**Information:**
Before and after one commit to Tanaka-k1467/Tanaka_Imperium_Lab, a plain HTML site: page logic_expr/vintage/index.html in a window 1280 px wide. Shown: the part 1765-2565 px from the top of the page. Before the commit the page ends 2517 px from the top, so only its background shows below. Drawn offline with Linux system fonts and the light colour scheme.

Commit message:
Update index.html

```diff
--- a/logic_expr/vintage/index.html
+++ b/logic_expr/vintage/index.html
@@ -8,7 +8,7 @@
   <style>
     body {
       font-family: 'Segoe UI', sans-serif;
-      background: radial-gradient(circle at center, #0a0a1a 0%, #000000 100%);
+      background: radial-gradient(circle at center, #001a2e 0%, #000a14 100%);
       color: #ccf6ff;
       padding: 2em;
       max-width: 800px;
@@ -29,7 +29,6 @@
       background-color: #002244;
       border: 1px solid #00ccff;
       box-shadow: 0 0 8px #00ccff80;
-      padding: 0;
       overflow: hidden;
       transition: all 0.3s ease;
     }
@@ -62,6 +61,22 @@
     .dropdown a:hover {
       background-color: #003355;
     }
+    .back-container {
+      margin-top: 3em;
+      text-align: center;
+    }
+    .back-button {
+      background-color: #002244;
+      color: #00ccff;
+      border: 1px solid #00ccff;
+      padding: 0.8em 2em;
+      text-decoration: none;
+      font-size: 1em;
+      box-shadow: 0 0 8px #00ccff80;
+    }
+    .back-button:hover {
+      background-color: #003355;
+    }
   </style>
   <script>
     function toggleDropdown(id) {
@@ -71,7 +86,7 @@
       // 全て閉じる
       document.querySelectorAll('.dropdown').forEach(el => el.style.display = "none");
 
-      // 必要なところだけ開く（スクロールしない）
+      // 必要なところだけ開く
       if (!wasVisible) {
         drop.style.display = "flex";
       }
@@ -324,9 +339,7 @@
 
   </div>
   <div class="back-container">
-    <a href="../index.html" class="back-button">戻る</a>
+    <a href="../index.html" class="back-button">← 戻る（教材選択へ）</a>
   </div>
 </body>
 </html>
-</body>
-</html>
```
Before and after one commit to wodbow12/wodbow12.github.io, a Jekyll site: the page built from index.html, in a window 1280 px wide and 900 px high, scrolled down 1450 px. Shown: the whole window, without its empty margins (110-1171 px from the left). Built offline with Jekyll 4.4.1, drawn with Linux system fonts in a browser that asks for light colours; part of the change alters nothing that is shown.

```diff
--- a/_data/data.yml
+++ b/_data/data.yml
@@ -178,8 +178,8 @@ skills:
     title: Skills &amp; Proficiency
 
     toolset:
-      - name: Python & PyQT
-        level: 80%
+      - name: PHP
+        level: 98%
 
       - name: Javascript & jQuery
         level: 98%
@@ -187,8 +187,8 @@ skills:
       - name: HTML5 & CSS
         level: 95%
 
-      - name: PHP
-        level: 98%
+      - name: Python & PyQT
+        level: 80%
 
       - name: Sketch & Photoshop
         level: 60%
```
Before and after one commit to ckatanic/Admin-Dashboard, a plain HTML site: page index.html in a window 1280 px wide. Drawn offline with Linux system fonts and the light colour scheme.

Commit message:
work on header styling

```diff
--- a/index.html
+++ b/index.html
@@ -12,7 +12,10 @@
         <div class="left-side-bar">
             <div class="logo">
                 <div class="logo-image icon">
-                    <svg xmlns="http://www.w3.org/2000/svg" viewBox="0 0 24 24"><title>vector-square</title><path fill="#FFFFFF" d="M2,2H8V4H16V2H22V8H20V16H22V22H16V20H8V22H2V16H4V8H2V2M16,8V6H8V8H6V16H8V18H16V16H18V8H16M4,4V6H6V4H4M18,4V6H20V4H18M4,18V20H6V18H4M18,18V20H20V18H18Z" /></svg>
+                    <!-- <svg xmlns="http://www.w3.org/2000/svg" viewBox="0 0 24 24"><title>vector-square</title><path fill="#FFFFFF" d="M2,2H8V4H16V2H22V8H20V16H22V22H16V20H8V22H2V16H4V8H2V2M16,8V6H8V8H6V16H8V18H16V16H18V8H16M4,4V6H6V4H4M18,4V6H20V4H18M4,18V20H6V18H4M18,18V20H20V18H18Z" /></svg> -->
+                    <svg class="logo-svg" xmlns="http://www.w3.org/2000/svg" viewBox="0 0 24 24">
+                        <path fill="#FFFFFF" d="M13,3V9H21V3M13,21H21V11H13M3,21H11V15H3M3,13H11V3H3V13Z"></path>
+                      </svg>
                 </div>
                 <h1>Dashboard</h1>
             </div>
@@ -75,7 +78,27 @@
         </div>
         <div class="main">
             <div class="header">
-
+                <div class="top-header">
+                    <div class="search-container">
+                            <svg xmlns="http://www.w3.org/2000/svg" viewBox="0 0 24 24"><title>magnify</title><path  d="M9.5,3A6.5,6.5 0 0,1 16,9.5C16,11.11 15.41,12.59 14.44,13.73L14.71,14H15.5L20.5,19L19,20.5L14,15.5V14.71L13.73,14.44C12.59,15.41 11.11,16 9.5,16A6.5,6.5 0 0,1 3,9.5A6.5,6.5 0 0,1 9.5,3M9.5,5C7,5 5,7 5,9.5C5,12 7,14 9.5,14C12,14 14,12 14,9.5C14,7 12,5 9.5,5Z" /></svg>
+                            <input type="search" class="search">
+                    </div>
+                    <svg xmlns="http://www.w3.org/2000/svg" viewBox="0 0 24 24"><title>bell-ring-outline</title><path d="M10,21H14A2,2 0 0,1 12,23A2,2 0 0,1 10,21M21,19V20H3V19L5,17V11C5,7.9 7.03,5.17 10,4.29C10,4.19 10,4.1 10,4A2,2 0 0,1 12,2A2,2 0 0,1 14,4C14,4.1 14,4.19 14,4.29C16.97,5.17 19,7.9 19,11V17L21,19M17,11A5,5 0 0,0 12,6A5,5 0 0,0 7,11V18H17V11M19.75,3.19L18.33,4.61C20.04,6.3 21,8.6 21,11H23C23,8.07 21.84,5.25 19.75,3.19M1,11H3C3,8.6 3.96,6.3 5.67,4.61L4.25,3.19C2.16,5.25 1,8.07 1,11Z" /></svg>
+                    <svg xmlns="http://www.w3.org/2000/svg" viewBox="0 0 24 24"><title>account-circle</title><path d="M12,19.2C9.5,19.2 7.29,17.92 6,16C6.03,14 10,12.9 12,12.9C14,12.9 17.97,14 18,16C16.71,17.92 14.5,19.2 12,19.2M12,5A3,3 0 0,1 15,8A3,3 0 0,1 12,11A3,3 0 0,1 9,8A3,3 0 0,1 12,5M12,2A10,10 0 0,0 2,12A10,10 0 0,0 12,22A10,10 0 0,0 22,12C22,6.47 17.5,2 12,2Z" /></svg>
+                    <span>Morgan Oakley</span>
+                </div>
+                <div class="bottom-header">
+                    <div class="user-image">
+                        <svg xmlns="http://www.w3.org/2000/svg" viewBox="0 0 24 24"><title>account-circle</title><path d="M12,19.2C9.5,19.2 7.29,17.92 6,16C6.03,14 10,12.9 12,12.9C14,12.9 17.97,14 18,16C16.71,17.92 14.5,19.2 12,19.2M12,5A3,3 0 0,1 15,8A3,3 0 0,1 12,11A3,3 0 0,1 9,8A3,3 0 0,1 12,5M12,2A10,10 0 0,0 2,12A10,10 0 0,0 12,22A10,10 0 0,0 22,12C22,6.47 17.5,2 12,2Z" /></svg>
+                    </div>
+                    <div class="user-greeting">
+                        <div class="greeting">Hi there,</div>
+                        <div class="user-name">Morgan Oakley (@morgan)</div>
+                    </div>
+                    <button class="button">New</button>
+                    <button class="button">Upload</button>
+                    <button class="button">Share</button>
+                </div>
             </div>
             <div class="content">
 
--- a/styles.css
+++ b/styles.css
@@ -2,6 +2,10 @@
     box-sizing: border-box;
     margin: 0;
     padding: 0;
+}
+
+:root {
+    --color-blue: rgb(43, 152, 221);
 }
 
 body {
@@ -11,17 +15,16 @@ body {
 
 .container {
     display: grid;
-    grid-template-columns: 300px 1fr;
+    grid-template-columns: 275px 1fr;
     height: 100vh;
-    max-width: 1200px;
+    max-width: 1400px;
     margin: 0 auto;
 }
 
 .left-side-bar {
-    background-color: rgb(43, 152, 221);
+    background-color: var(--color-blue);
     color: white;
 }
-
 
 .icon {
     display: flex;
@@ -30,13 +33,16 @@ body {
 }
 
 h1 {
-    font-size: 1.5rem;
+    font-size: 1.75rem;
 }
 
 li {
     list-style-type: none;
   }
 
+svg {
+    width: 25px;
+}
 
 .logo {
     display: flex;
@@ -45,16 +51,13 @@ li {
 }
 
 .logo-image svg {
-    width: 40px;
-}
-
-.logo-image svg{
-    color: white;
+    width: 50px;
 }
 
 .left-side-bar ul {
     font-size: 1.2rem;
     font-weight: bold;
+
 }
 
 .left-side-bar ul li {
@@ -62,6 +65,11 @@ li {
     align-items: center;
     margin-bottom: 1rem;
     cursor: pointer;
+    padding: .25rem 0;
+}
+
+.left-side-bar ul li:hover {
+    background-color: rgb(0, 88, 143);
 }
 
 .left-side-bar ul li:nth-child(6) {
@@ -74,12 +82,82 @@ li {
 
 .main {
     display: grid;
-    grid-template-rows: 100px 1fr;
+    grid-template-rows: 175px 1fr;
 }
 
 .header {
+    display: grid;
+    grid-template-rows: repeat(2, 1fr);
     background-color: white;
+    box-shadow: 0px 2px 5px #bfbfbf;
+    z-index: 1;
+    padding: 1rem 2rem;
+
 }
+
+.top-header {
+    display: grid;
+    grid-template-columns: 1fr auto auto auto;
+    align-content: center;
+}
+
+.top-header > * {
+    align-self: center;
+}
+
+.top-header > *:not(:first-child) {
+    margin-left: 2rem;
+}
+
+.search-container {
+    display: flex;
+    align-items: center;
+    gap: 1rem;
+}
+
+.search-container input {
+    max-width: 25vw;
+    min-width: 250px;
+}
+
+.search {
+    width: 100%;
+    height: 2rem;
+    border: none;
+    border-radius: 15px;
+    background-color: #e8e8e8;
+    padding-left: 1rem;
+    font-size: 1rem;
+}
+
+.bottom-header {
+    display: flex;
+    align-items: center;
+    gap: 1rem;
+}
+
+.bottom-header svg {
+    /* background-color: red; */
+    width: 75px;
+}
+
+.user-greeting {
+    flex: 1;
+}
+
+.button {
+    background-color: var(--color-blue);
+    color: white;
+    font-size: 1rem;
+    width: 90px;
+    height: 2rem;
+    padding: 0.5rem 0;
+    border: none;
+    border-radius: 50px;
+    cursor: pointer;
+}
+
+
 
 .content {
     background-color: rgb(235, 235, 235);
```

**Activity:** In the material above, find each line containing the word "left" and copy it.

**Answer space:**
Before and after one commit to wodbow12/wodbow12.github.io, a Jekyll site: the page built from index.html, in a window 1280 px wide and 900 px high, scrolled down 1450 px. Shown: the whole window, without its empty margins (110-1171 px from the left). Built offline with Jekyll 4.4.1, drawn with Linux system fonts in a browser that asks for light colours; part of the change alters nothing that is shown.
         <div class="left-side-bar">
 .left-side-bar {
 .left-side-bar ul {
 .left-side-bar ul li {
+.left-side-bar ul li:hover {
 .left-side-bar ul li:nth-child(6) {
+    margin-left: 2rem;
+    padding-left: 1rem;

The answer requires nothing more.